_WORK TASK_
Produce the same data once more, line for line.

(Structured diff data)
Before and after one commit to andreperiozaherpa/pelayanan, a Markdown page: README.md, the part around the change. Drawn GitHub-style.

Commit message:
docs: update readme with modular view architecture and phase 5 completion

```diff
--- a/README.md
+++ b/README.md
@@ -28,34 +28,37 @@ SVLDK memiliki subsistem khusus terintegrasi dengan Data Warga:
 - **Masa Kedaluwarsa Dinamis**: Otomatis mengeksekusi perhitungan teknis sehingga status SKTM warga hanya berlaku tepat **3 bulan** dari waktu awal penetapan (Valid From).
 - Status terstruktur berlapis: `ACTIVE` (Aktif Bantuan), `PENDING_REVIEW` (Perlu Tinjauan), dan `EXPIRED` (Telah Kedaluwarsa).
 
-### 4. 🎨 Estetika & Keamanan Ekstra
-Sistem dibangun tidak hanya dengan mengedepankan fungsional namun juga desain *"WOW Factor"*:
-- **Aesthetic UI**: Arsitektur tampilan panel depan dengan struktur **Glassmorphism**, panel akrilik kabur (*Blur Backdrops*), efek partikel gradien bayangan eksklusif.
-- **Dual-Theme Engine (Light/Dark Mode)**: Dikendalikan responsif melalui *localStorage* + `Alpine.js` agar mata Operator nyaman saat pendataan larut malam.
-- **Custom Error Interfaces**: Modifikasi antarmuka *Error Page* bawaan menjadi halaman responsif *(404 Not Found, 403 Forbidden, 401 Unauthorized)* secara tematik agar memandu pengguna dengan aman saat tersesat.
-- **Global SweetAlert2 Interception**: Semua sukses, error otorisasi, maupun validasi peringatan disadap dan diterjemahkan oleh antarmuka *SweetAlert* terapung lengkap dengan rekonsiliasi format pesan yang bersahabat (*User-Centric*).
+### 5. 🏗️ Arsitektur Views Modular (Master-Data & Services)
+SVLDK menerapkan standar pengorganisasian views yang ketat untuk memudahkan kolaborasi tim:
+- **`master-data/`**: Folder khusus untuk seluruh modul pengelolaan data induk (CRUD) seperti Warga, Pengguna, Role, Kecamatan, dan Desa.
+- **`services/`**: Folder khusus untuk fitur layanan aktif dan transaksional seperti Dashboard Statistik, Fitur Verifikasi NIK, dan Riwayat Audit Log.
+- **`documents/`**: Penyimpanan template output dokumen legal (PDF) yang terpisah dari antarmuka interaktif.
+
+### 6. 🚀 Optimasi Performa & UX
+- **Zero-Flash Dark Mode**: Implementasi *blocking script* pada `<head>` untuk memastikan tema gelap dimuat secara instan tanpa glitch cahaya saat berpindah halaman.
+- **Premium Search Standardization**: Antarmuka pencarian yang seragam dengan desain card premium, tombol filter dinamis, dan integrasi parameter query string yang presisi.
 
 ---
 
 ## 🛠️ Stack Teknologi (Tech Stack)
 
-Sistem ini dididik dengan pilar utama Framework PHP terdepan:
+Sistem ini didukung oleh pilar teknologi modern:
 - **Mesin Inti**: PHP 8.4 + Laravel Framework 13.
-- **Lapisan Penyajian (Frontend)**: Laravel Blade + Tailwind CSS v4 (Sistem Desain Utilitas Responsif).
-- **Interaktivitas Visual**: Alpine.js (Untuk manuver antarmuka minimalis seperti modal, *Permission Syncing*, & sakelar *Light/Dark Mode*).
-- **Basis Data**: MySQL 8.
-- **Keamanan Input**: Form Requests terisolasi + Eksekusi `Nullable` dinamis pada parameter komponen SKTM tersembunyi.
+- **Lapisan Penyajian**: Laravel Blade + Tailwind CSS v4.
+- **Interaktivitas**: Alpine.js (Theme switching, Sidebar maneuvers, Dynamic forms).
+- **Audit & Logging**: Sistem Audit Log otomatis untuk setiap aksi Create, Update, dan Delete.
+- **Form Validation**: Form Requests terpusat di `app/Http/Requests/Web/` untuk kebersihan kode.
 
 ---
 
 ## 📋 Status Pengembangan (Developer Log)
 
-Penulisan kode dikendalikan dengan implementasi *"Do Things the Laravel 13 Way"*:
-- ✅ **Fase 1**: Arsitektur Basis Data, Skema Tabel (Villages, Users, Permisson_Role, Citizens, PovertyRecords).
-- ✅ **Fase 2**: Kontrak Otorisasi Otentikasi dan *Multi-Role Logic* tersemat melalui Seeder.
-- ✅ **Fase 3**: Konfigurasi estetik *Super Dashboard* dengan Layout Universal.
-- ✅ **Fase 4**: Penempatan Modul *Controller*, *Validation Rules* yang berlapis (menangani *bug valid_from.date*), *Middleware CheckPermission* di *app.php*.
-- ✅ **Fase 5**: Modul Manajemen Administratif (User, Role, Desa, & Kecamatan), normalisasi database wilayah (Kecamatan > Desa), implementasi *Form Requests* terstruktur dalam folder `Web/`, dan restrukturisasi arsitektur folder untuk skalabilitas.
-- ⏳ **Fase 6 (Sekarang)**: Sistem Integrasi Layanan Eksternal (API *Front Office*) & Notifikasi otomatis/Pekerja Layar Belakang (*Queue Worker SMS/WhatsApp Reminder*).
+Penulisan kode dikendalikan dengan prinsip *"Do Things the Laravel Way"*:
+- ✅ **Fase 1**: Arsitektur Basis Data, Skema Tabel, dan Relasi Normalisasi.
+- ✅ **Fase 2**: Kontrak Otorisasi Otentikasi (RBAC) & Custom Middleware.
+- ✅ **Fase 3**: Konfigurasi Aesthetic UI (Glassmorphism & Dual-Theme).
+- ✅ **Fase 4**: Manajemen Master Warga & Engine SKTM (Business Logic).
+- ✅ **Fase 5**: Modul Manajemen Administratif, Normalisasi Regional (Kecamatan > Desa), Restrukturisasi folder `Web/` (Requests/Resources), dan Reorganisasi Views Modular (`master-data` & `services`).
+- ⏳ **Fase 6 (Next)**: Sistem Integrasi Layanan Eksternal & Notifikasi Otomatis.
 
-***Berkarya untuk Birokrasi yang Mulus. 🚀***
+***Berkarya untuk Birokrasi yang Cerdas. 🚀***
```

_WRITTEN REPLY_
Before and after one commit to andreperiozaherpa/pelayanan, a Markdown page: README.md, the part around the change. Drawn GitHub-style.

Commit message:
docs: update readme with modular view architecture and phase 5 completion

```diff
--- a/README.md
+++ b/README.md
@@ -28,34 +28,37 @@ SVLDK memiliki subsistem khusus terintegrasi dengan Data Warga:
 - **Masa Kedaluwarsa Dinamis**: Otomatis mengeksekusi perhitungan teknis sehingga status SKTM warga hanya berlaku tepat **3 bulan** dari waktu awal penetapan (Valid From).
 - Status terstruktur berlapis: `ACTIVE` (Aktif Bantuan), `PENDING_REVIEW` (Perlu Tinjauan), dan `EXPIRED` (Telah Kedaluwarsa).
 
-### 4. 🎨 Estetika & Keamanan Ekstra
-Sistem dibangun tidak hanya dengan mengedepankan fungsional namun juga desain *"WOW Factor"*:
-- **Aesthetic UI**: Arsitektur tampilan panel depan dengan struktur **Glassmorphism**, panel akrilik kabur (*Blur Backdrops*), efek partikel gradien bayangan eksklusif.
-- **Dual-Theme Engine (Light/Dark Mode)**: Dikendalikan responsif melalui *localStorage* + `Alpine.js` agar mata Operator nyaman saat pendataan larut malam.
-- **Custom Error Interfaces**: Modifikasi antarmuka *Error Page* bawaan menjadi halaman responsif *(404 Not Found, 403 Forbidden, 401 Unauthorized)* secara tematik agar memandu pengguna dengan aman saat tersesat.
-- **Global SweetAlert2 Interception**: Semua sukses, error otorisasi, maupun validasi peringatan disadap dan diterjemahkan oleh antarmuka *SweetAlert* terapung lengkap dengan rekonsiliasi format pesan yang bersahabat (*User-Centric*).
+### 5. 🏗️ Arsitektur Views Modular (Master-Data & Services)
+SVLDK menerapkan standar pengorganisasian views yang ketat untuk memudahkan kolaborasi tim:
+- **`master-data/`**: Folder khusus untuk seluruh modul pengelolaan data induk (CRUD) seperti Warga, Pengguna, Role, Kecamatan, dan Desa.
+- **`services/`**: Folder khusus untuk fitur layanan aktif dan transaksional seperti Dashboard Statistik, Fitur Verifikasi NIK, dan Riwayat Audit Log.
+- **`documents/`**: Penyimpanan template output dokumen legal (PDF) yang terpisah dari antarmuka interaktif.
+
+### 6. 🚀 Optimasi Performa & UX
+- **Zero-Flash Dark Mode**: Implementasi *blocking script* pada `<head>` untuk memastikan tema gelap dimuat secara instan tanpa glitch cahaya saat berpindah halaman.
+- **Premium Search Standardization**: Antarmuka pencarian yang seragam dengan desain card premium, tombol filter dinamis, dan integrasi parameter query string yang presisi.
 
 ---
 
 ## 🛠️ Stack Teknologi (Tech Stack)
 
-Sistem ini dididik dengan pilar utama Framework PHP terdepan:
+Sistem ini didukung oleh pilar teknologi modern:
 - **Mesin Inti**: PHP 8.4 + Laravel Framework 13.
-- **Lapisan Penyajian (Frontend)**: Laravel Blade + Tailwind CSS v4 (Sistem Desain Utilitas Responsif).
-- **Interaktivitas Visual**: Alpine.js (Untuk manuver antarmuka minimalis seperti modal, *Permission Syncing*, & sakelar *Light/Dark Mode*).
-- **Basis Data**: MySQL 8.
-- **Keamanan Input**: Form Requests terisolasi + Eksekusi `Nullable` dinamis pada parameter komponen SKTM tersembunyi.
+- **Lapisan Penyajian**: Laravel Blade + Tailwind CSS v4.
+- **Interaktivitas**: Alpine.js (Theme switching, Sidebar maneuvers, Dynamic forms).
+- **Audit & Logging**: Sistem Audit Log otomatis untuk setiap aksi Create, Update, dan Delete.
+- **Form Validation**: Form Requests terpusat di `app/Http/Requests/Web/` untuk kebersihan kode.
 
 ---
 
 ## 📋 Status Pengembangan (Developer Log)
 
-Penulisan kode dikendalikan dengan implementasi *"Do Things the Laravel 13 Way"*:
-- ✅ **Fase 1**: Arsitektur Basis Data, Skema Tabel (Villages, Users, Permisson_Role, Citizens, PovertyRecords).
-- ✅ **Fase 2**: Kontrak Otorisasi Otentikasi dan *Multi-Role Logic* tersemat melalui Seeder.
-- ✅ **Fase 3**: Konfigurasi estetik *Super Dashboard* dengan Layout Universal.
-- ✅ **Fase 4**: Penempatan Modul *Controller*, *Validation Rules* yang berlapis (menangani *bug valid_from.date*), *Middleware CheckPermission* di *app.php*.
-- ✅ **Fase 5**: Modul Manajemen Administratif (User, Role, Desa, & Kecamatan), normalisasi database wilayah (Kecamatan > Desa), implementasi *Form Requests* terstruktur dalam folder `Web/`, dan restrukturisasi arsitektur folder untuk skalabilitas.
-- ⏳ **Fase 6 (Sekarang)**: Sistem Integrasi Layanan Eksternal (API *Front Office*) & Notifikasi otomatis/Pekerja Layar Belakang (*Queue Worker SMS/WhatsApp Reminder*).
+Penulisan kode dikendalikan dengan prinsip *"Do Things the Laravel Way"*:
+- ✅ **Fase 1**: Arsitektur Basis Data, Skema Tabel, dan Relasi Normalisasi.
+- ✅ **Fase 2**: Kontrak Otorisasi Otentikasi (RBAC) & Custom Middleware.
+- ✅ **Fase 3**: Konfigurasi Aesthetic UI (Glassmorphism & Dual-Theme).
+- ✅ **Fase 4**: Manajemen Master Warga & Engine SKTM (Business Logic).
+- ✅ **Fase 5**: Modul Manajemen Administratif, Normalisasi Regional (Kecamatan > Desa), Restrukturisasi folder `Web/` (Requests/Resources), dan Reorganisasi Views Modular (`master-data` & `services`).
+- ⏳ **Fase 6 (Next)**: Sistem Integrasi Layanan Eksternal & Notifikasi Otomatis.
 
-***Berkarya untuk Birokrasi yang Mulus. 🚀***
+***Berkarya untuk Birokrasi yang Cerdas. 🚀***
```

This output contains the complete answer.